HPS Investment Partners, formerly Highbridge Principal Strategies, is renaming a 2013-vintage CLO to reflect the global asset management’s name change after its 2016 spinoff from JPMorgan.
But that’s not the only modification on the table for HPS Loan Management 2013-2, aka Highbridge Loan Management 2013-2, in a refinancing and extension being sought by HPS this month.
According to presale reports, HPS is seeking an extensive list of changes to the upsized $525 million portfolio’s capital stack structure, underlying asset allocation limits, and concentration levels. It is also seeking to install longer noncall and reinvestment extensions than those granted in a pair of 2014 and 2015 deals that HPS refinanced earlier in the summer, according to Moody's Investors Service and S&P Global Ratings.
HPS Loan Management 2013-2, which the deal will be called after its planned closing on Oct. 20, has a laundry list of new allowances and restrictions from the original deal which closed in September 2013. Among those is the addition of a Class X series of interest-only notes and $52 million in subordinate notes (for risk-retention purposes), plus a division of the original $260 million in Class A-1 notes into split floating- and fixed-rate tranche series.

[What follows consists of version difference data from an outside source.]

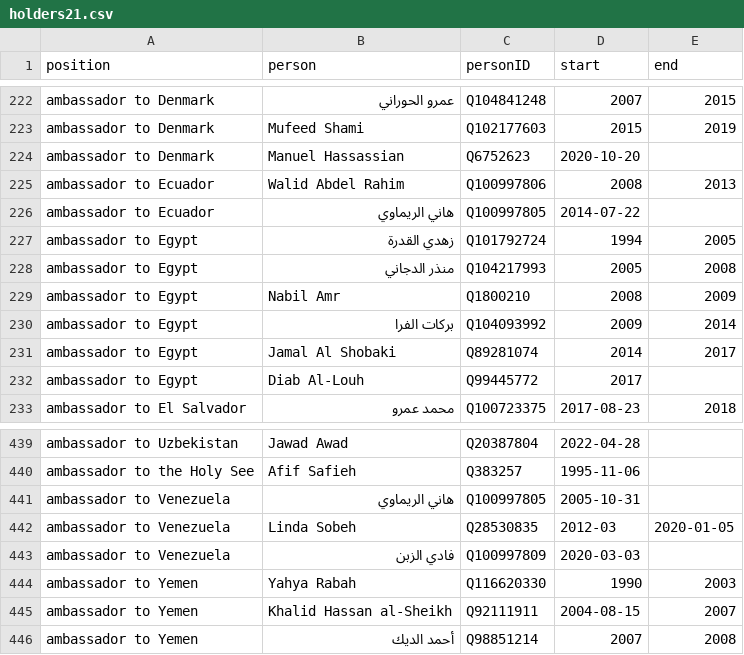
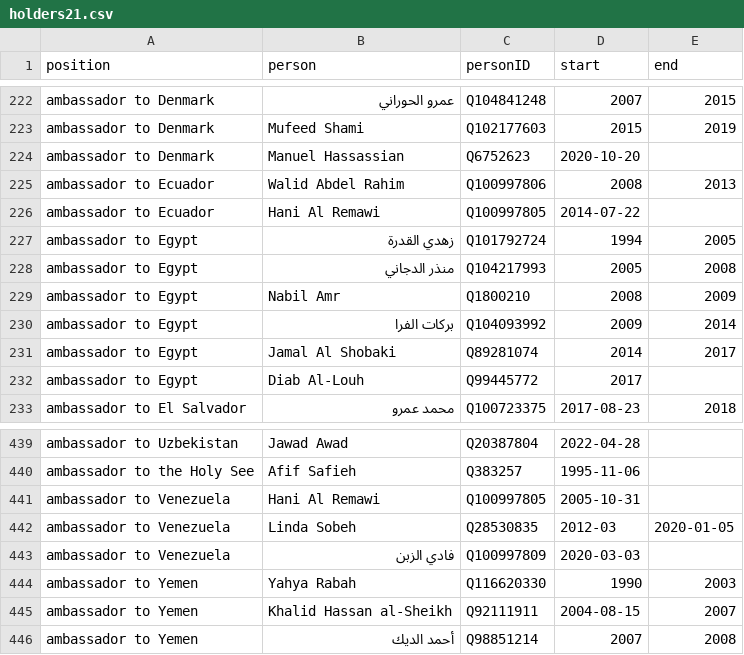
Before and after one commit to every-politician-scrapers/palestine, a CSV file: html/holders21.csv, drawn as a sheet; only a part is shown, gaps mark what is left out.

```diff
--- a/html/holders21.csv
+++ b/html/holders21.csv
@@ -225,3 +225,3 @@ ambassador to Denmark,Manuel Hassassian,Q6752623,2020-10-20,
 ambassador to Ecuador,Walid Abdel Rahim,Q100997806,2008,2013
-ambassador to Ecuador,هاني الريماوي,Q100997805,2014-07-22,
+ambassador to Ecuador,Hani Al Remawi,Q100997805,2014-07-22,
 ambassador to Egypt,زهدي القدرة,Q101792724,1994,2005
@@ -440,3 +440,3 @@ ambassador to Uzbekistan,Jawad Awad,Q20387804,2022-04-28,
 ambassador to the Holy See,Afif Safieh,Q383257,1995-11-06,
-ambassador to Venezuela,هاني الريماوي,Q100997805,2005-10-31,
+ambassador to Venezuela,Hani Al Remawi,Q100997805,2005-10-31,
 ambassador to Venezuela,Linda Sobeh,Q28530835,2012-03,2020-01-05
```
Also changed, not shown: html/bio.csv.
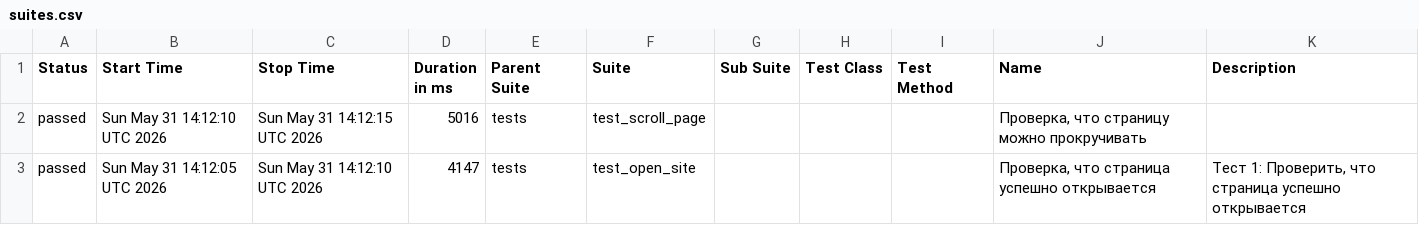
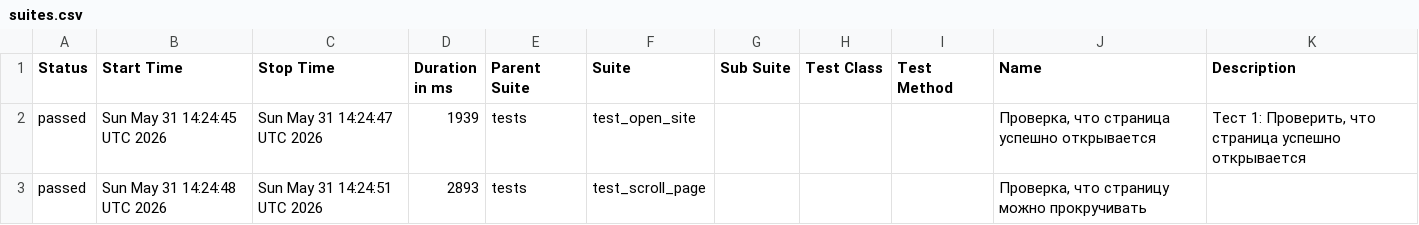
Before and after one commit to TigrRooT/playwright-tests, a CSV file: data/suites.csv, drawn as a sheet.

```diff
--- a/data/suites.csv
+++ b/data/suites.csv
@@ -1,5 +1,5 @@
 "Status","Start Time","Stop Time","Duration in ms","Parent Suite","Suite","Sub Suite","Test Class","Test Method","Name","Description"
-"passed","Sun May 31 14:12:10 UTC 2026","Sun May 31 14:12:15 UTC 2026","5016","tests","test_scroll_page","","","","Проверка, что страницу можно прокручивать",""
-"passed","Sun May 31 14:12:05 UTC 2026","Sun May 31 14:12:10 UTC 2026","4147","tests","test_open_site","","","","Проверка, что страница успешно открывается","
-Тест 1: Проверить, что страница успешно открывается
-"
+"passed","Sun May 31 14:24:45 UTC 2026","Sun May 31 14:24:47 UTC 2026","1939","tests","test_open_site","","","","Проверка, что страница успешно открывается","
+Тест 1: Проверить, что страница успешно открывается
+"
+"passed","Sun May 31 14:24:48 UTC 2026","Sun May 31 14:24:51 UTC 2026","2893","tests","test_scroll_page","","","","Проверка, что страницу можно прокручивать",""
```
Also changed, not shown: 23 other files.
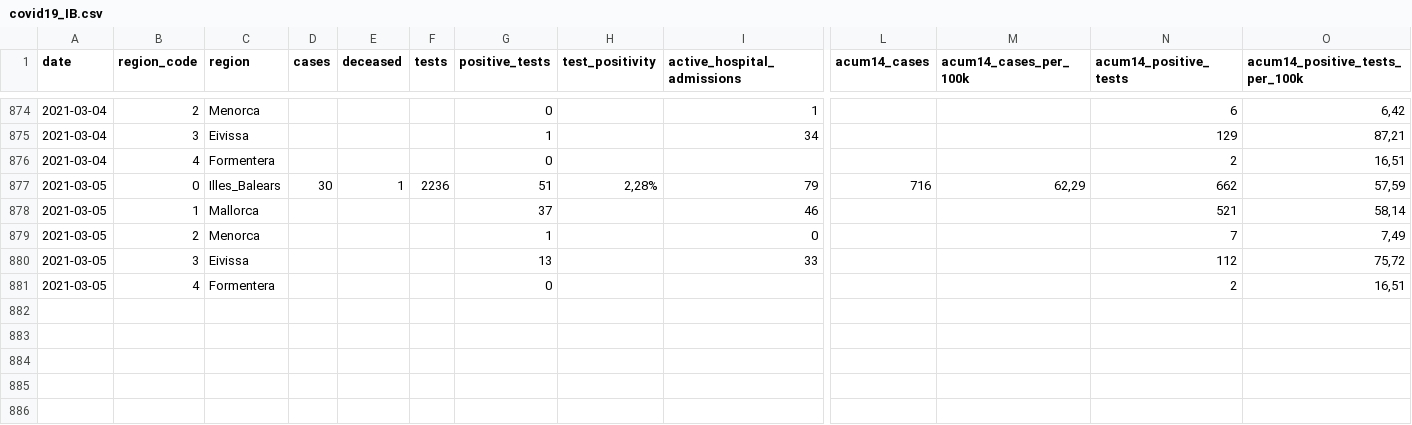
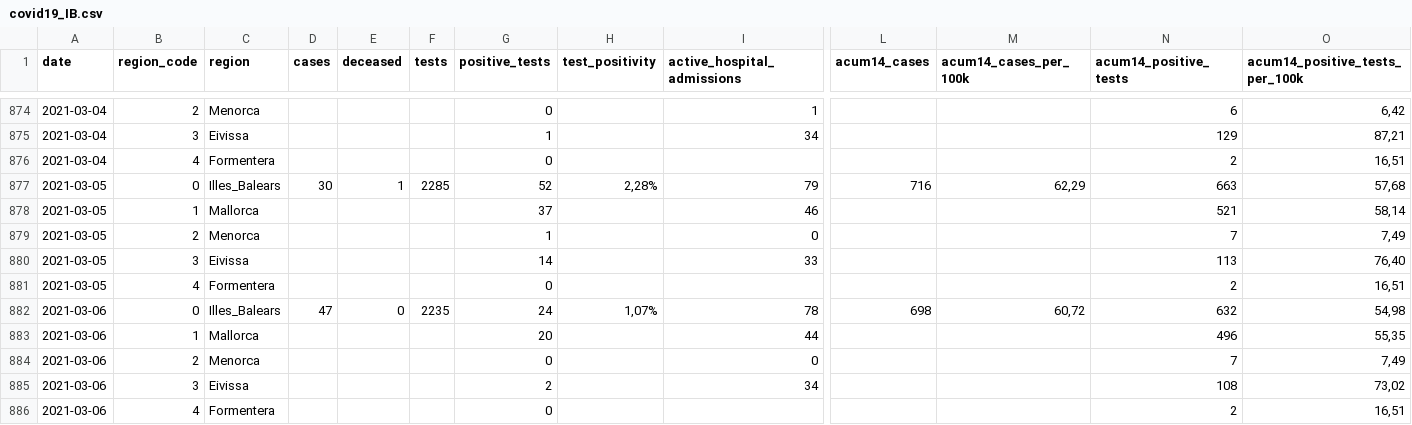
Before and after one commit to druizaguilera/covid19_IB, a CSV file: covid19_IB.csv, drawn as a sheet; only a part is shown, gaps mark what is left out; rows hold the shown columns only; the diff names each change by its address in the sheet, - before the commit and + after, or states it on an @@ line.

Commit message:
Add files via upload

```diff
--- a/covid19_IB.csv
+++ b/covid19_IB.csv
-F877 (tests): 2236
+F877 (tests): 2285
-G877 (positive_tests): 51
+G877 (positive_tests): 52
-N877 (acum14_positive_tests): 662
+N877 (acum14_positive_tests): 663
-O877 (acum14_positive_tests_per_100k): 57,59
+O877 (acum14_positive_tests_per_100k): 57,68
-G880 (positive_tests): 13
+G880 (positive_tests): 14
-N880 (acum14_positive_tests): 112
+N880 (acum14_positive_tests): 113
-O880 (acum14_positive_tests_per_100k): 75,72
+O880 (acum14_positive_tests_per_100k): 76,40
+row 882: 2021-03-06 | 0 | Illes_Balears | 47 | 0 | 2235 | 24 | 1,07% | 78 | 698 | 60,72 | 632 | 54,98
+row 883: 2021-03-06 | 1 | Mallorca |  |  |  | 20 |  | 44 |  |  | 496 | 55,35
+row 884: 2021-03-06 | 2 | Menorca |  |  |  | 0 |  | 0 |  |  | 7 | 7,49
+row 885: 2021-03-06 | 3 | Eivissa |  |  |  | 2 |  | 34 |  |  | 108 | 73,02
+row 886: 2021-03-06 | 4 | Formentera |  |  |  | 0 |  |  |  |  | 2 | 16,51
```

HPS is also seeking to expand its cap on covenant-lite loans – or loans that lack typical commercial lender maintenance requirements – to a maximum 95% of the collateral pool, vs. the former restriction of 60%, according to the agencies' presale reports.
(The 95% restriction will be reduced based on how far above the portfolio exceeds a specific weighted average rating factor [WARF] as assets turn over. WARF is a Moody's measurement of the weight of lower-grade vs. upper-grade speculative debt in a CLO/CDO portfolio. A higher WARF means a portfolio contains more lower-rated, higher-risk loans from highly leveraged corporates.)
HPS also seeks a provision that would remove an industry concentration limit (the deal favors obligors from the software and media industries, according to S&P) and increases the maximum amount of discount obligations to 20% of the pool, up from the existing restriction of 15%. The manager also seeks a supplemental indenture to partake in a future refinancing without noteholder consent.
The manager also will build out the noncall period to October 2019 (four years beyond the original noncall expiration) well as the just-completed reinvestment period by five years to October 2022, according to Moody’s and S&P. HPS Loan Management 2014-2, which was refinanced and extended in July, received a 4.5-year reinvestment and 3.5-year noncall period extension, by comparison.
HPS is agreeing to tightened restrictions on distressed debt purchases (25%, down from 35%) and second-lien/unsecured loan exposure (decreasing to 4% from 7.5%). HPS also agreed to maintain a tightened weighted-average coupon rate of the underlying loans at 7% vs. 7.25%, and the deal will also add a prohibition on the purchase of nonrecourse obligations such as project finance or “high volatility" commercial real estate that lacks a Moody’s or S&P rating.
HPS Investment Partners CLO LLC is a majority-owned of affiliate of HPS, and manages nine U.S. and European CLOs totaling $5.1 billion. HPS itself has $44 billion in assets under management. Last December the independent firm closed on a $6.6 billion global mezzanine fund to purchase speculative-grade and distressed assets across public and private credit vehicles, leveraged loans and direct lending.